### Work required
Beginning with the opening line of the entries, return every line through the one containing "Unique actors.", both included, and nothing else. Omit pictures.

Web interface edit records
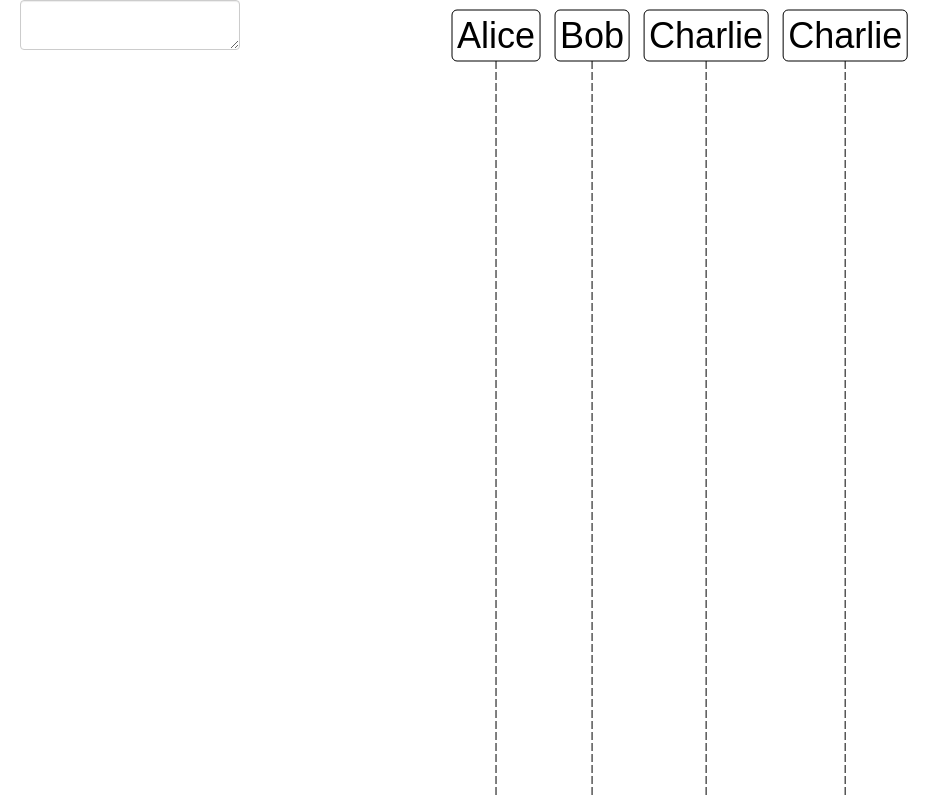
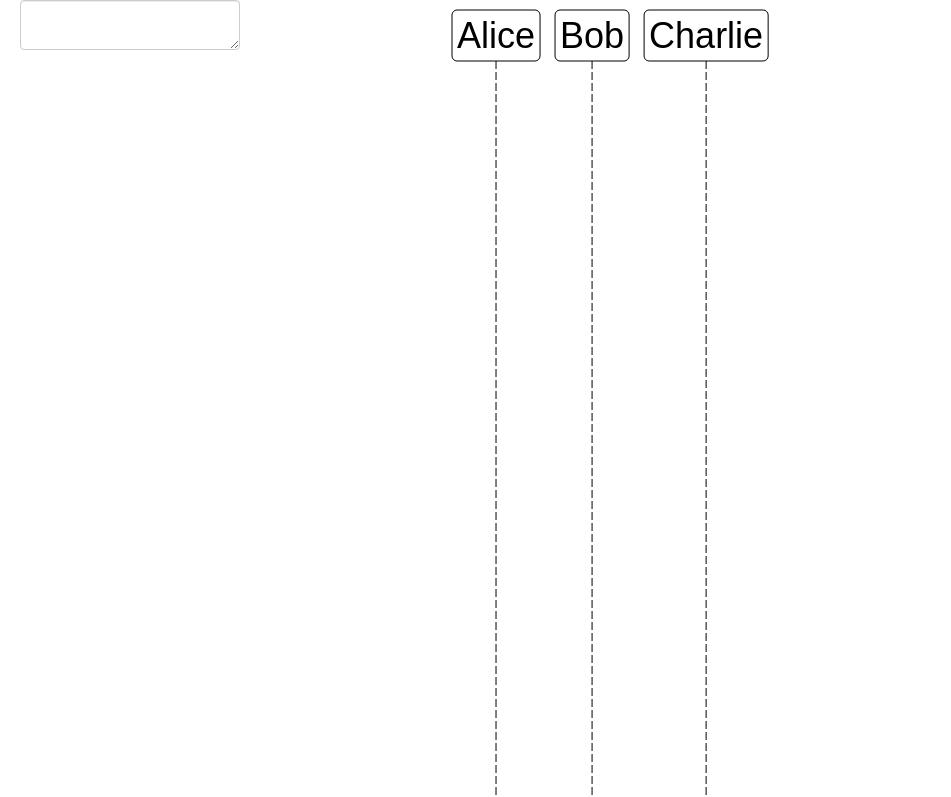
Before and after one commit to dalethatcher/sequence-diagrams, a plain HTML site: page index.html in a window 1280 px wide. Shown: the top 797 px of the page, without its empty margins (0-951 px from the left). Drawn offline with nearby package versions, Linux system fonts and the light colour scheme.

Commit message:
Unique actors.

```diff
--- a/index.html
+++ b/index.html
@@ -46,14 +46,33 @@
         return rect.x + rect.width + 10;
     }
 
+    function uniqueActorSet(diagram) {
+        var result = [];
+        var found = {};
+        var i;
+
+        function addIfNew(actor) {
+            if (!found[actor]) {
+                result[result.length] = actor;
+                found[actor] = 1;
+            }
+        }
+
+        for (i = 0; i < diagram.length; i++) {
+            addIfNew(diagram[i][0]);
+            addIfNew(diagram[i][1]);
+        }
+
+        return result;
+    }
+
     function drawDiagram(diagram) {
         var i;
         var lastX = 10;
+        var uniqueActors = uniqueActorSet(diagram);
 
-        for (i = 0; i < diagram.length; i++) {
-            var from = diagram[i][0];
-
-            lastX = drawActor(from, lastX) + 10;
+        for (i = 0; i < uniqueActors.length; i++) {
+            lastX = drawActor(uniqueActors[i], lastX) + 10;
         }
     }
 
```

### Answer section
Before and after one commit to dalethatcher/sequence-diagrams, a plain HTML site: page index.html in a window 1280 px wide. Shown: the top 797 px of the page, without its empty margins (0-951 px from the left). Drawn offline with nearby package versions, Linux system fonts and the light colour scheme.

Commit message:
Unique actors.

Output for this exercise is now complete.